### BRIEF
Once the pictures are set aside, copy everything else in the records exactly.

☆ ☆ ☆ ☆ ☆

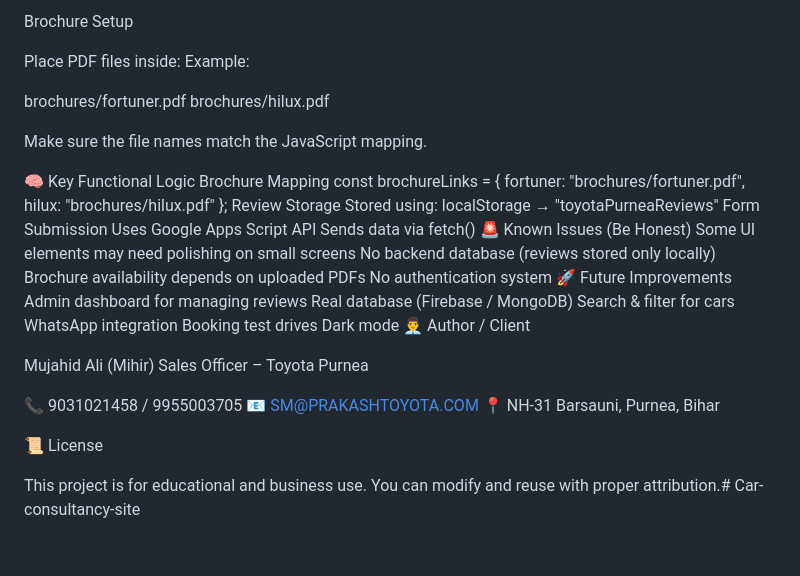
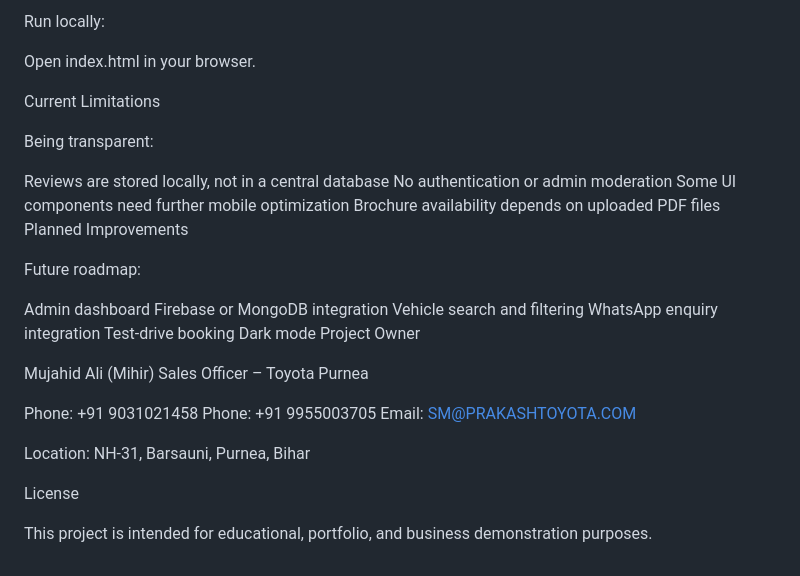
Before and after one commit to Naitik-2708/Car-consultancy-site, a Markdown page: README.md, the part around one of its changes. GitHub-like rendering.

```diff
--- a/README.md
+++ b/README.md
@@ -87,48 +135,37 @@ Open index.html in your browser
 
- Brochure Setup
+Run locally:
 
-Place PDF files inside:
-Example:
+Open index.html in your browser.
 
-brochures/fortuner.pdf
-brochures/hilux.pdf
+Current Limitations
 
-Make sure the file names match the JavaScript mapping.
+Being transparent:
 
-🧠 Key Functional Logic
-Brochure Mapping
-const brochureLinks = {
-  fortuner: "brochures/fortuner.pdf",
-  hilux: "brochures/hilux.pdf"
-};
-Review Storage
-Stored using:
-localStorage → "toyotaPurneaReviews"
-Form Submission
-Uses Google Apps Script API
-Sends data via fetch()
-🚨 Known Issues (Be Honest)
-Some UI elements may need polishing on small screens
-No backend database (reviews stored only locally)
-Brochure availability depends on uploaded PDFs
-No authentication system
-🚀 Future Improvements
-Admin dashboard for managing reviews
-Real database (Firebase / MongoDB)
-Search & filter for cars
-WhatsApp integration
-Booking test drives
+Reviews are stored locally, not in a central database
+No authentication or admin moderation
+Some UI components need further mobile optimization
+Brochure availability depends on uploaded PDF files
+Planned Improvements
+
+Future roadmap:
+
+Admin dashboard
+Firebase or MongoDB integration
+Vehicle search and filtering
+WhatsApp enquiry integration
+Test-drive booking
 Dark mode
-👨‍💼 Author / Client
+Project Owner
 
 Mujahid Ali (Mihir)
 Sales Officer – Toyota Purnea
 
-📞 9031021458 / 9955003705
-📧 SM@PRAKASHTOYOTA.COM
-📍 NH-31 Barsauni, Purnea, Bihar
+Phone: +91 9031021458
+Phone: +91 9955003705
+Email: SM@PRAKASHTOYOTA.COM
 
-📜 License
+Location: NH-31, Barsauni, Purnea, Bihar
 
-This project is for educational and business use.
-You can modify and reuse with proper attribution.# Car-consultancy-site
+License
+
+This project is intended for educational, portfolio, and business demonstration purposes.
```
Also changed, not shown: other parts of README.md (+108 -60 lines).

☆ ☆ ☆ ☆ ☆

### ANSWER TO THE PROBLEM
Before and after one commit to Naitik-2708/Car-consultancy-site, a Markdown page: README.md, the part around one of its changes. GitHub-like rendering.

```diff
--- a/README.md
+++ b/README.md
@@ -87,48 +135,37 @@ Open index.html in your browser
 
- Brochure Setup
+Run locally:
 
-Place PDF files inside:
-Example:
+Open index.html in your browser.
 
-brochures/fortuner.pdf
-brochures/hilux.pdf
+Current Limitations
 
-Make sure the file names match the JavaScript mapping.
+Being transparent:
 
-🧠 Key Functional Logic
-Brochure Mapping
-const brochureLinks = {
-  fortuner: "brochures/fortuner.pdf",
-  hilux: "brochures/hilux.pdf"
-};
-Review Storage
-Stored using:
-localStorage → "toyotaPurneaReviews"
-Form Submission
-Uses Google Apps Script API
-Sends data via fetch()
-🚨 Known Issues (Be Honest)
-Some UI elements may need polishing on small screens
-No backend database (reviews stored only locally)
-Brochure availability depends on uploaded PDFs
-No authentication system
-🚀 Future Improvements
-Admin dashboard for managing reviews
-Real database (Firebase / MongoDB)
-Search & filter for cars
-WhatsApp integration
-Booking test drives
+Reviews are stored locally, not in a central database
+No authentication or admin moderation
+Some UI components need further mobile optimization
+Brochure availability depends on uploaded PDF files
+Planned Improvements
+
+Future roadmap:
+
+Admin dashboard
+Firebase or MongoDB integration
+Vehicle search and filtering
+WhatsApp enquiry integration
+Test-drive booking
 Dark mode
-👨‍💼 Author / Client
+Project Owner
 
 Mujahid Ali (Mihir)
 Sales Officer – Toyota Purnea
 
-📞 9031021458 / 9955003705
-📧 SM@PRAKASHTOYOTA.COM
-📍 NH-31 Barsauni, Purnea, Bihar
+Phone: +91 9031021458
+Phone: +91 9955003705
+Email: SM@PRAKASHTOYOTA.COM
 
-📜 License
+Location: NH-31, Barsauni, Purnea, Bihar
 
-This project is for educational and business use.
-You can modify and reuse with proper attribution.# Car-consultancy-site
+License
+
+This project is intended for educational, portfolio, and business demonstration purposes.
```
Also changed, not shown: other parts of README.md (+108 -60 lines).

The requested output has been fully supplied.